[Records from a dataset]
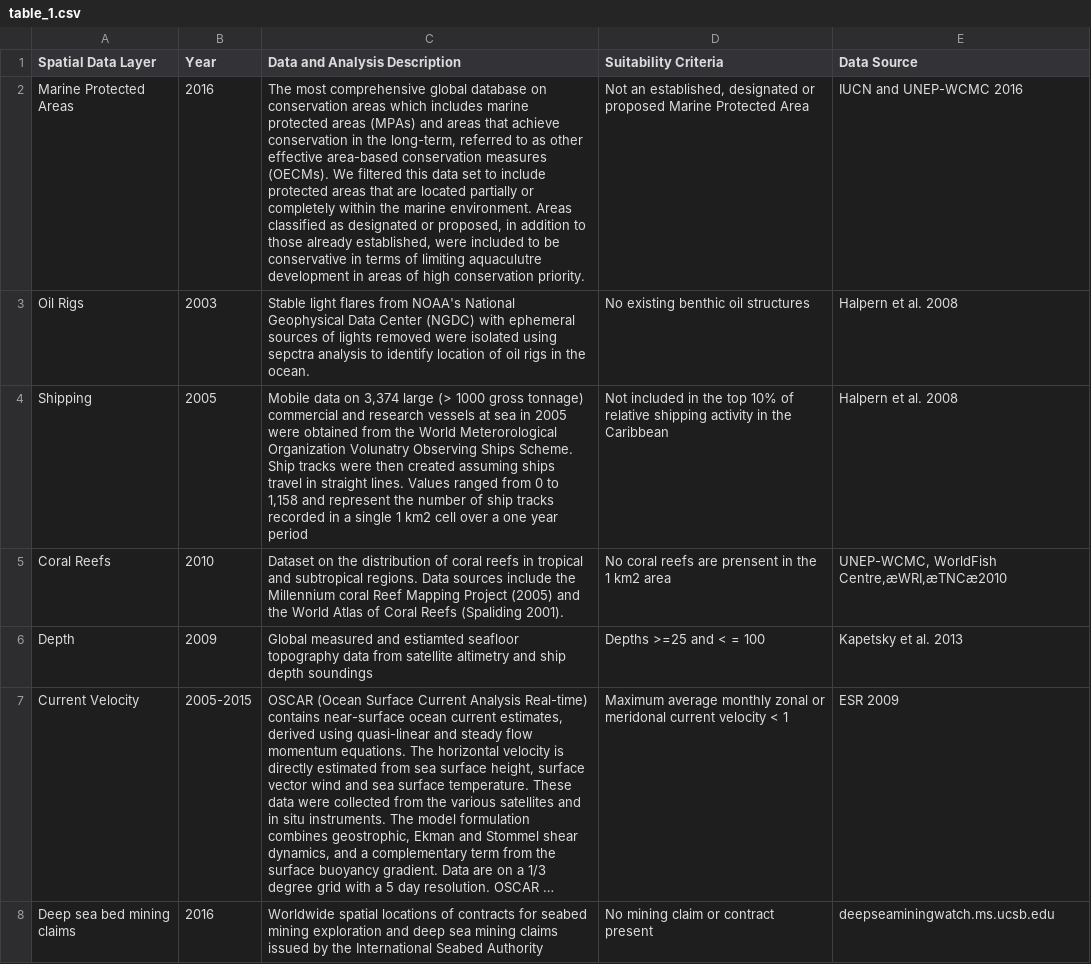
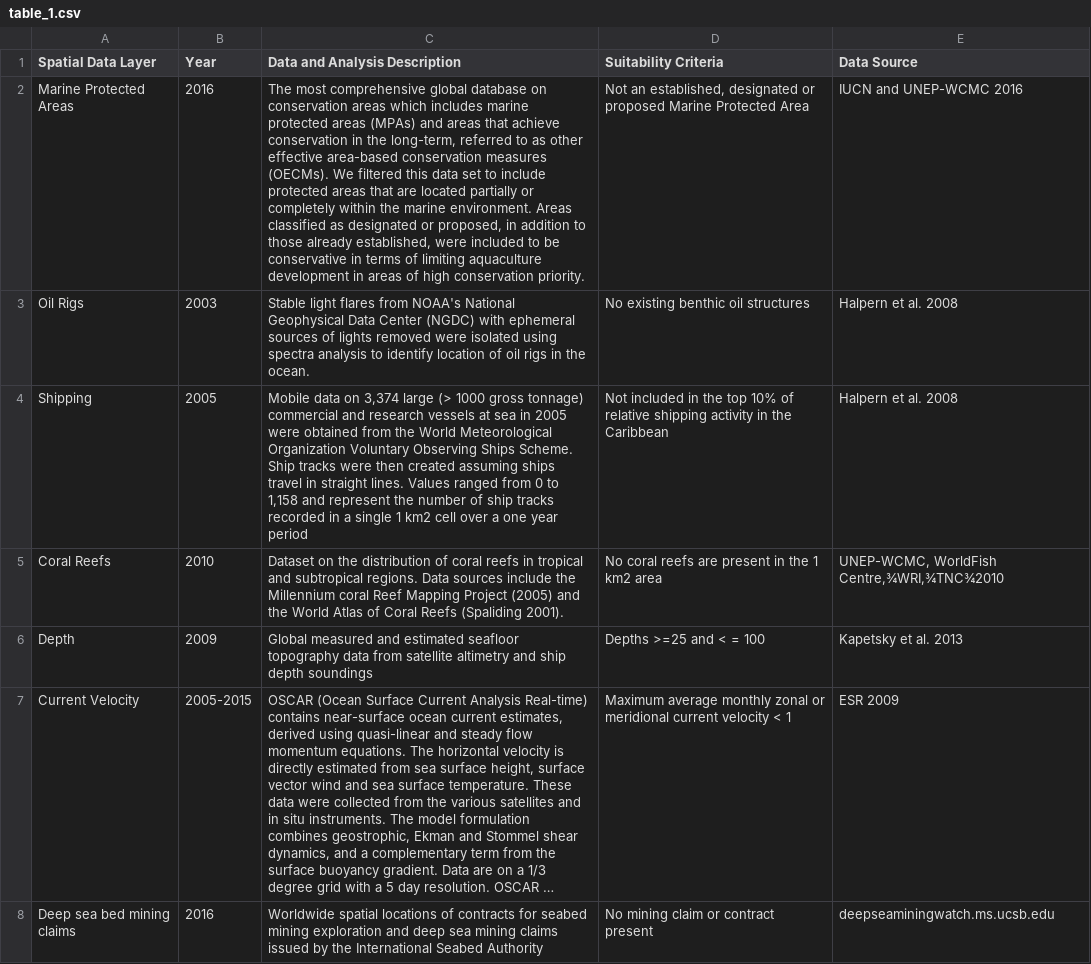
Before and after one commit to lennon-thomas/Carib_aqua_16, a CSV file: carib_markdown/table_1.csv, drawn as a sheet; long unchanged cells end in …; the diff names each change by its address in the sheet, - before the commit and + after, or states it on an @@ line.

```diff
--- a/carib_markdown/table_1.csv
+++ b/carib_markdown/table_1.csv
-C2 (Data and Analysis Description): …of limiting aquaculutre development in…
+C2 (Data and Analysis Description): …of limiting aquaculture development in…
-C3 (Data and Analysis Description): …isolated using sepctra analysis to…
+C3 (Data and Analysis Description): …isolated using spectra analysis to…
-C4 (Data and Analysis Description): …the World Meterorological Organization Volunatry Observing Ships…
+C4 (Data and Analysis Description): …the World Meteorological Organization Voluntary Observing Ships…
-D5 (Suitability Criteria): No coral reefs are prensent in the 1 km2 area
+D5 (Suitability Criteria): No coral reefs are present in the 1 km2 area
-E5 (Data Source): UNEP-WCMC, WorldFish Centre,æWRI,æTNCæ2010
+E5 (Data Source): UNEP-WCMC, WorldFish Centre,¾WRI,¾TNC¾2010
-C6 (Data and Analysis Description): …measured and estiamted seafloor topography…
+C6 (Data and Analysis Description): …measured and estimated seafloor topography…
-D7 (Suitability Criteria): …zonal or meridonal current velocity…
+D7 (Suitability Criteria): …zonal or meridional current velocity…
```
Also changed, not shown: carib_markdown/table2.csv, 7 other files.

Task brief:
All lines of the data above that include the word "measured" must be shown.

Response to this exercise:
-C6 (Data and Analysis Description): …measured and estiamted seafloor topography…
+C6 (Data and Analysis Description): …measured and estimated seafloor topography…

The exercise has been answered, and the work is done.